A report released in April 2012 on housing affordability in New Zealand identified a range of factors the Commission says are getting in the way of affordable housing for Kiwis.
Commission Chair Murray Sherwin says “It is fundamental to the success of communities that comfortable, affordable housing is available, particularly at the lower end of the property ladder. Younger people and those on lower incomes currently have much less chance of ever purchasing their own home.”
The Commission has found that taxation was not a key driver of the recent housing boom.
“We carefully considered the claims that housing is tax advantaged, but concluded that any advantage is much smaller than often suggested” said Mr Sherwin.
Containment policies such as ‘Smart Growth’ and Auckland’s Metropolitan Urban Limit (MUL) were also found by the Commission to have an adverse effect on housing affordability by limiting the availability of land for housing.
“Pressure on land prices needs to be reduced and the Commission has recommended that there be an immediate release of new land for residential development in high demand areas such as Auckland and Christchurch”.
“Councils should also ensure they aren’t putting up barriers to development and should take a less constrained approach to urban planning. There also needs to be a review of regulatory processes with the aim of speeding up and simplifying consent processes”.
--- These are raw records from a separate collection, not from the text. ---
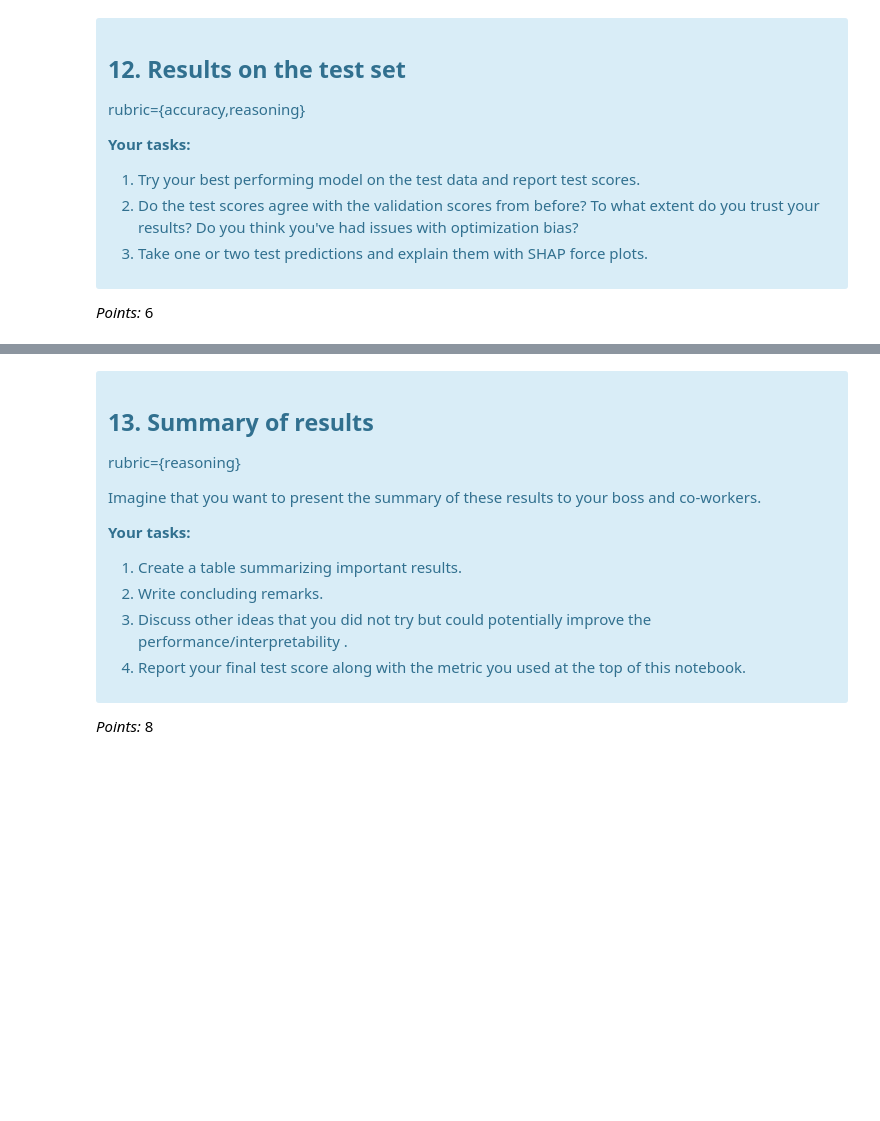
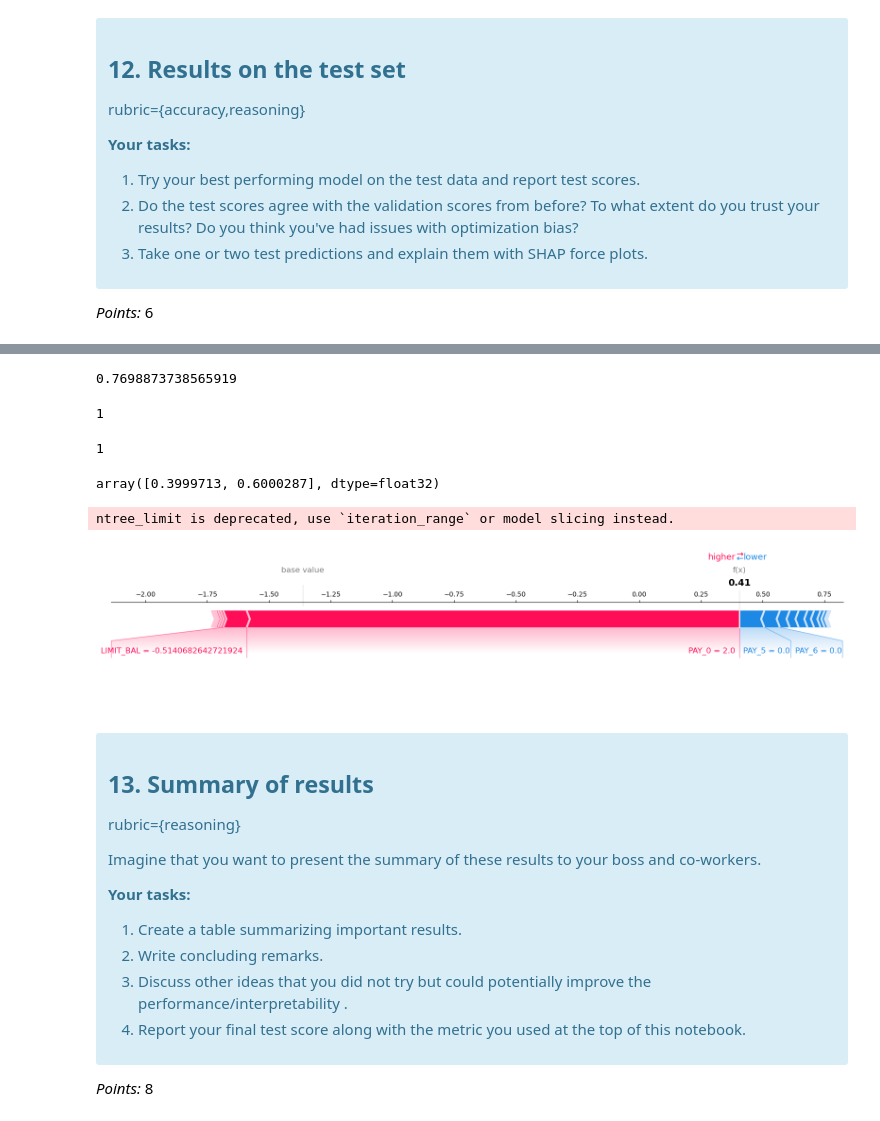
Before and after one commit to UBC-MDS/DSCI_573_lab4_PENG_GAOXIANG, a Jupyter notebook: lab4.ipynb, the cells around one changed output, grey strips where cells are left out. Saved outputs shown, nothing was run; the diff lists cells and outputs as text; code cells hidden in the pictures; blank space fills up the shorter version.

Commit message:
finish the test result

```diff
--- a/lab4.ipynb
+++ b/lab4.ipynb
@@ -713,6 +713,11 @@ X_train_enc = pd.DataFrame(
     columns=feature_names,
     index=X_train.index,
 )
+X_test_enc = pd.DataFrame(
+    data=preprocessor.transform(X_test),
+    columns=feature_names,
+    index=X_test.index,
+)
 # %% [output]
 [interactive output not drawn]
 # %%
@@ -755,3 +760,34 @@ _Type your answer here, replacing this text._
+# %%
+test_score = random_search.score(X_test, y_test)
+test_score
+# %% [output]
+0.7698873738565919
+# %%
+# True test target value
+y_test.iloc[2]
+# %% [output]
+1
+# %%
+# Predicted test target value
+random_search.best_estimator_.named_steps['xgb_tun'].predict(X_test_enc)[2]
+# %% [output]
+1
+# %%
+# Predicted test target probability
+random_search.best_estimator_.named_steps['xgb_tun'].predict_proba(X_test_enc)[2]
+# %% [output]
+array([0.3999713, 0.6000287], dtype=float32)
+# %%
+test_xgb_shap_values = xgb_explainer.shap_values(X_test_enc)
+shap.force_plot(
+    xgb_explainer.expected_value,
+    test_xgb_shap_values[2,:],
+    X_test_enc.iloc[2, :],
+    matplotlib=True,
+)
+# %% [output]
+ntree_limit is deprecated, use `iteration_range` or model slicing instead.
+[figure, added]
 # %% [markdown]
 <!-- END QUESTION -->
 
```
Also changed, not shown: parts of 10 cells of this notebook.
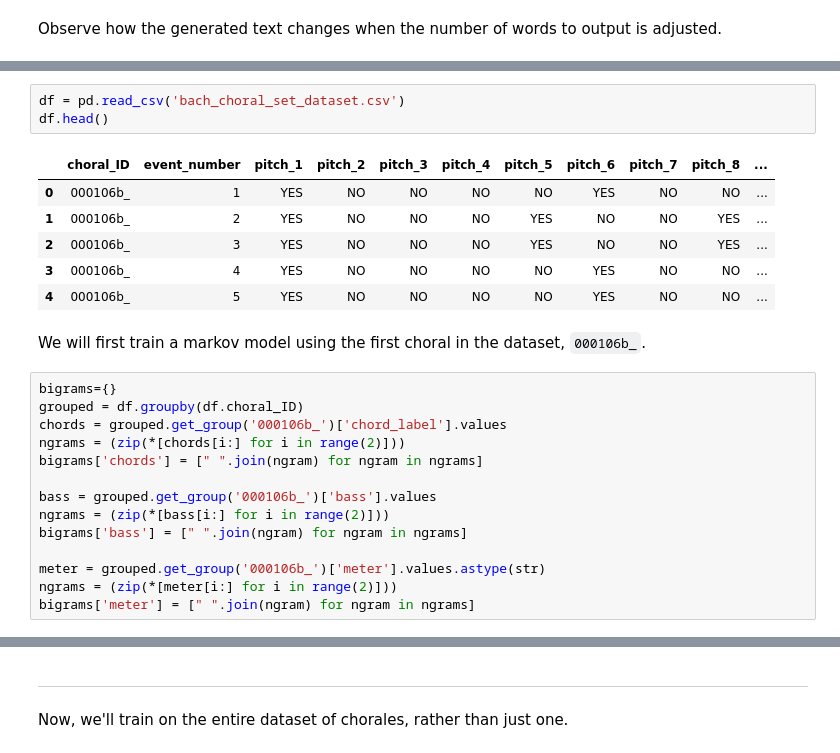
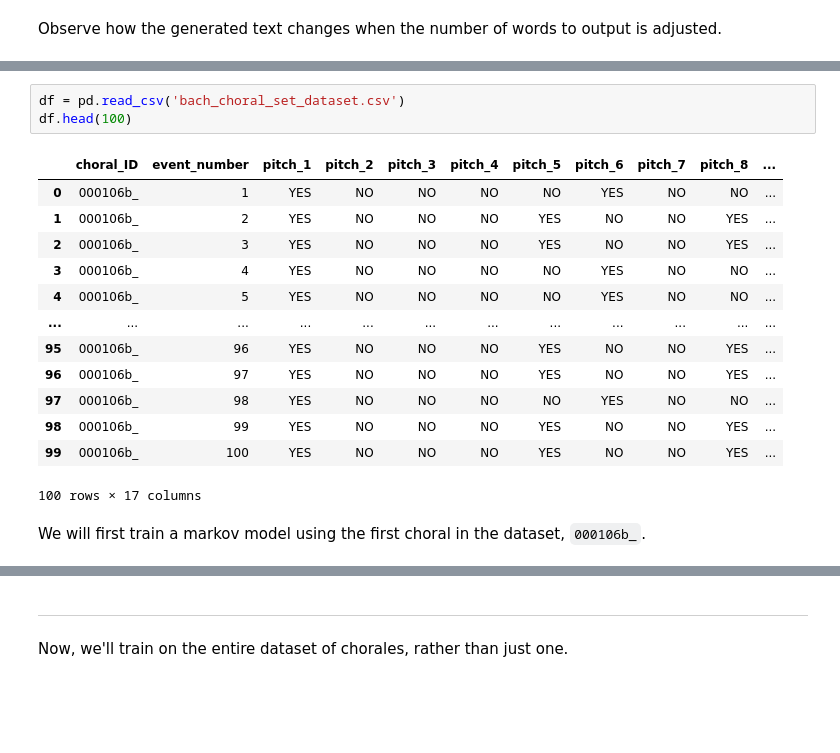
Before and after one commit to dzluke/Music30_Spring2022, a Jupyter notebook: Lab2_MarkovModels/lab2.ipynb, the cells around one changed output, grey strips where cells are left out. Cells and saved outputs as stored; diff of their text form; blank space fills up the shorter version.

```diff
--- a/Lab2_MarkovModels/lab2.ipynb
+++ b/Lab2_MarkovModels/lab2.ipynb
@@ -38,11 +91,18 @@ We can also create a markov chain that learns from the harmonies of Bach chorale
 # %%
 df = pd.read_csv('bach_choral_set_dataset.csv')
-df.head()
+df.head(100)
 # %% [output]
 |  | choral_ID | event_number | pitch_1 | pitch_2 | pitch_3 | pitch_4 | pitch_5 | pitch_6 | pitch_7 | pitch_8 | ... |
 | 0 | 000106b_ | 1 | YES | NO | NO | NO | NO | YES | NO | NO | ... |
 | 1 | 000106b_ | 2 | YES | NO | NO | NO | YES | NO | NO | YES | ... |
 | 2 | 000106b_ | 3 | YES | NO | NO | NO | YES | NO | NO | YES | ... |
 | 3 | 000106b_ | 4 | YES | NO | NO | NO | NO | YES | NO | NO | ... |
 | 4 | 000106b_ | 5 | YES | NO | NO | NO | NO | YES | NO | NO | ... |
+| ... | ... | ... | ... | ... | ... | ... | ... | ... | ... | ... | ... |
+| 95 | 000106b_ | 96 | YES | NO | NO | NO | YES | NO | NO | YES | ... |
+| 96 | 000106b_ | 97 | YES | NO | NO | NO | YES | NO | NO | YES | ... |
+| 97 | 000106b_ | 98 | YES | NO | NO | NO | NO | YES | NO | NO | ... |
+| 98 | 000106b_ | 99 | YES | NO | NO | NO | YES | NO | NO | YES | ... |
+| 99 | 000106b_ | 100 | YES | NO | NO | NO | YES | NO | NO | YES | ... |
+100 rows × 17 columns
 # %% [markdown]
@@ -49,15 +111 @@ df.head()
 We will first train a markov model using the first choral in the dataset, `000106b_`.
-# %%
-bigrams={}
-grouped = df.groupby(df.choral_ID)
-chords = grouped.get_group('000106b_')['chord_label'].values
-ngrams = (zip(*[chords[i:] for i in range(2)]))
-bigrams['chords'] = [" ".join(ngram) for ngram in ngrams]
-
-bass = grouped.get_group('000106b_')['bass'].values
-ngrams = (zip(*[bass[i:] for i in range(2)]))
-bigrams['bass'] = [" ".join(ngram) for ngram in ngrams]
-
-meter = grouped.get_group('000106b_')['meter'].values.astype(str)
-ngrams = (zip(*[meter[i:] for i in range(2)]))
-bigrams['meter'] = [" ".join(ngram) for ngram in ngrams]
```
Also changed, not shown: parts of 21 cells of this notebook, 4 other files.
“There is no need for our homes to be expensive - we can construct quality, affordable homes. But, it will take councils and developers to work together so that sections can come to market quickly at a price that allows the building of homes at an affordable price”.
The Commission has also recommended reconsideration of current social housing reforms.
“The community housing sector has a unique and very valuable role to fill. It can provide below market rents and more security of tenure than is available from private landlords. It is also well suited to providing the range of ‘wrap around’ services required by many social housing tenants with needs that run well beyond just affordable housing.”
“But, the social housing sector will need considerable assistance if it is to scale up to the extent required, and do so within a reasonably short timeframe. The Social Housing Fund set up to help the community housing sector grow is not equal to the task demanded of it”, said Mr Sherwin.
Submissions on each stage of the inquiry can be viewed here.
The Government issued its response to the inquiry in October 2012: The Government's response to the inquiry.
In response to our inquiry recommendations, the Government commenced a comprehensive work programme, including follow-on work for relevant government agencies. The Government agreed in full, or agreed in principle, to 21 of the 33 inquiry recommendations. Of the remainder, the Government considered 4 were adequately in-hand through current initiatives and the remaining 8 were the subject of ongoing reforms or further policy review work.
More generally, our work stimulated discussion and debate on affordable housing in New Zealand and has been widely referred to by media, government agencies, Members of Parliament, academia, overseas agencies and policy commentators. It prompted Ministers and their agencies to take a more holistic view of housing affordability – and to do so more urgently – and laid the foundation for significant policy reform and ongoing policy work.
Inquiry performance evaluation
Performance evaluation results for the inquiry:
- Expert review (Report of independent, expert reviewer)
- Focus group results (Report of focus group - independently facilitated)